- EXERCISE DESCRIPTION:
When you copy the entries, omit the images and keep every word as it is.
[RECORD SET]
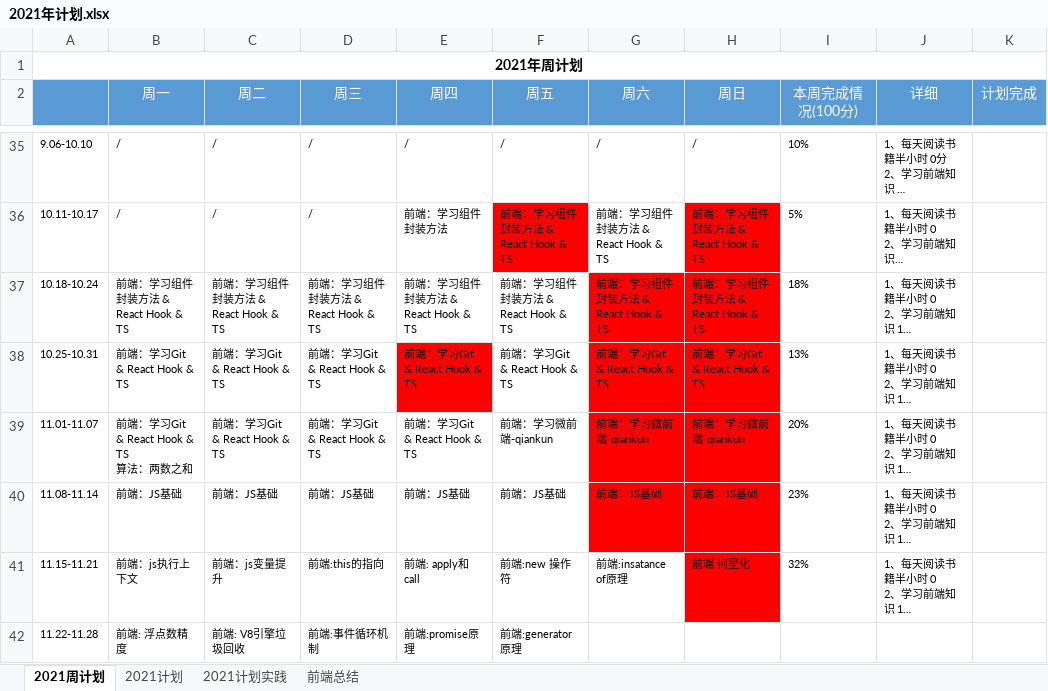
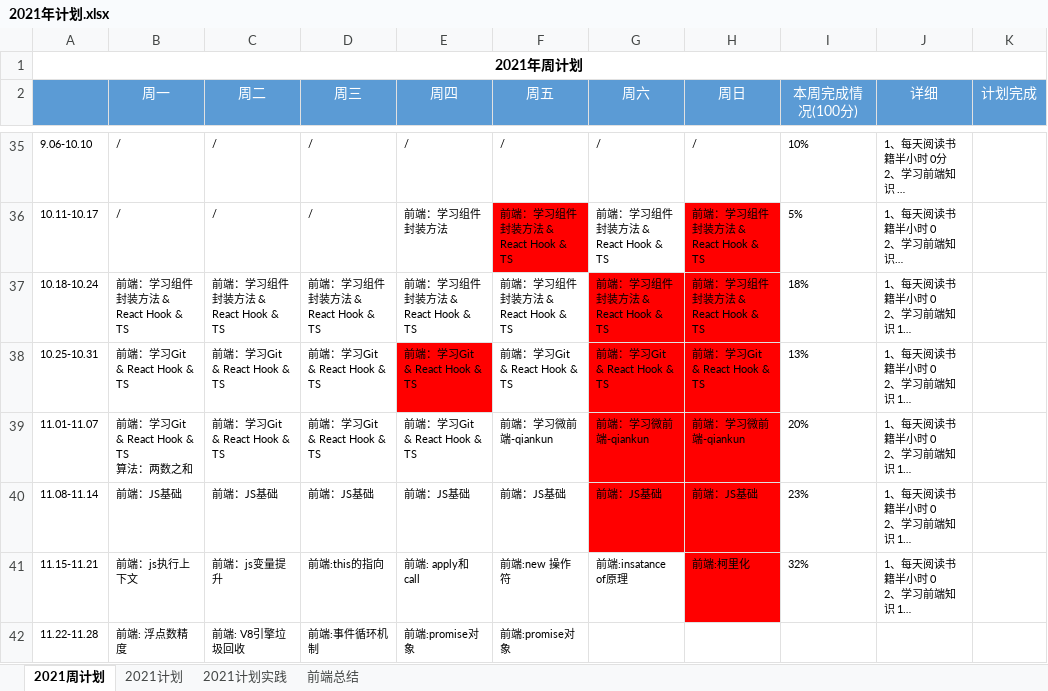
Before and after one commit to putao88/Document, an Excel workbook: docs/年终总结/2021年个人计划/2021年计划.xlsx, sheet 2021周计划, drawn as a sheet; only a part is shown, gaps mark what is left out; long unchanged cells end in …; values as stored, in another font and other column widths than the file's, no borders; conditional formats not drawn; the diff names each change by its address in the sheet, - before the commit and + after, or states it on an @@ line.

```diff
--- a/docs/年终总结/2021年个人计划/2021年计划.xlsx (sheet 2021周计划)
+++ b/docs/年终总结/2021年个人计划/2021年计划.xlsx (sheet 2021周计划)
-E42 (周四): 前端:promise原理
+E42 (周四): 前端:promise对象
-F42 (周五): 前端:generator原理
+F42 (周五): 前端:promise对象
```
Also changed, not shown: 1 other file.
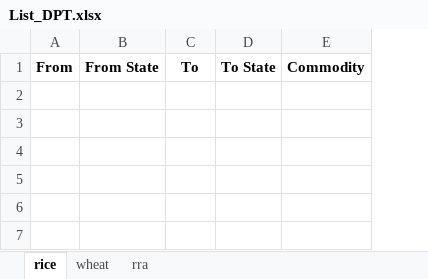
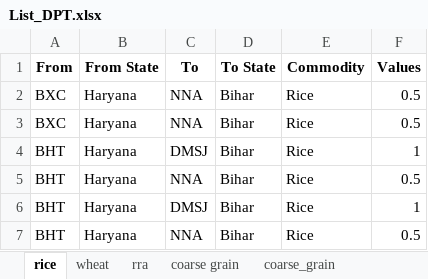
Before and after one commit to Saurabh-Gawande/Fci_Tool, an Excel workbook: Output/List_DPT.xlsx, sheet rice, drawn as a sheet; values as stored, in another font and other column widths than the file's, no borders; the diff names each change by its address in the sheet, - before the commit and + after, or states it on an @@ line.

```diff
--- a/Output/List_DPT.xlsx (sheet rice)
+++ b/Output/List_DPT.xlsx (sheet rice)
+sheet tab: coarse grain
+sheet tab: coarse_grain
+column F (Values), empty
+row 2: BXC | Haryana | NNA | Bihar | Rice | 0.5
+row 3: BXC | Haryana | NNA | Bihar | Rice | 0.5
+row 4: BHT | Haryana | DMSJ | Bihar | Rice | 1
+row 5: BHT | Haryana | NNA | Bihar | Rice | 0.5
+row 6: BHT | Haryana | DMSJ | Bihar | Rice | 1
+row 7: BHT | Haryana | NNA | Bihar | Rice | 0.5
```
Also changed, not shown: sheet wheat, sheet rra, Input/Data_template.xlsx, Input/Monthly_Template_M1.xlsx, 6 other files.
[/RECORD SET]
- ANSWER FOR THE TASK:
Before and after one commit to putao88/Document, an Excel workbook: docs/年终总结/2021年个人计划/2021年计划.xlsx, sheet 2021周计划, drawn as a sheet; only a part is shown, gaps mark what is left out; long unchanged cells end in …; values as stored, in another font and other column widths than the file's, no borders; conditional formats not drawn; the diff names each change by its address in the sheet, - before the commit and + after, or states it on an @@ line.

```diff
--- a/docs/年终总结/2021年个人计划/2021年计划.xlsx (sheet 2021周计划)
+++ b/docs/年终总结/2021年个人计划/2021年计划.xlsx (sheet 2021周计划)
-E42 (周四): 前端:promise原理
+E42 (周四): 前端:promise对象
-F42 (周五): 前端:generator原理
+F42 (周五): 前端:promise对象
```
Also changed, not shown: 1 other file.
Before and after one commit to Saurabh-Gawande/Fci_Tool, an Excel workbook: Output/List_DPT.xlsx, sheet rice, drawn as a sheet; values as stored, in another font and other column widths than the file's, no borders; the diff names each change by its address in the sheet, - before the commit and + after, or states it on an @@ line.

```diff
--- a/Output/List_DPT.xlsx (sheet rice)
+++ b/Output/List_DPT.xlsx (sheet rice)
+sheet tab: coarse grain
+sheet tab: coarse_grain
+column F (Values), empty
+row 2: BXC | Haryana | NNA | Bihar | Rice | 0.5
+row 3: BXC | Haryana | NNA | Bihar | Rice | 0.5
+row 4: BHT | Haryana | DMSJ | Bihar | Rice | 1
+row 5: BHT | Haryana | NNA | Bihar | Rice | 0.5
+row 6: BHT | Haryana | DMSJ | Bihar | Rice | 1
+row 7: BHT | Haryana | NNA | Bihar | Rice | 0.5
```
Also changed, not shown: sheet wheat, sheet rra, Input/Data_template.xlsx, Input/Monthly_Template_M1.xlsx, 6 other files.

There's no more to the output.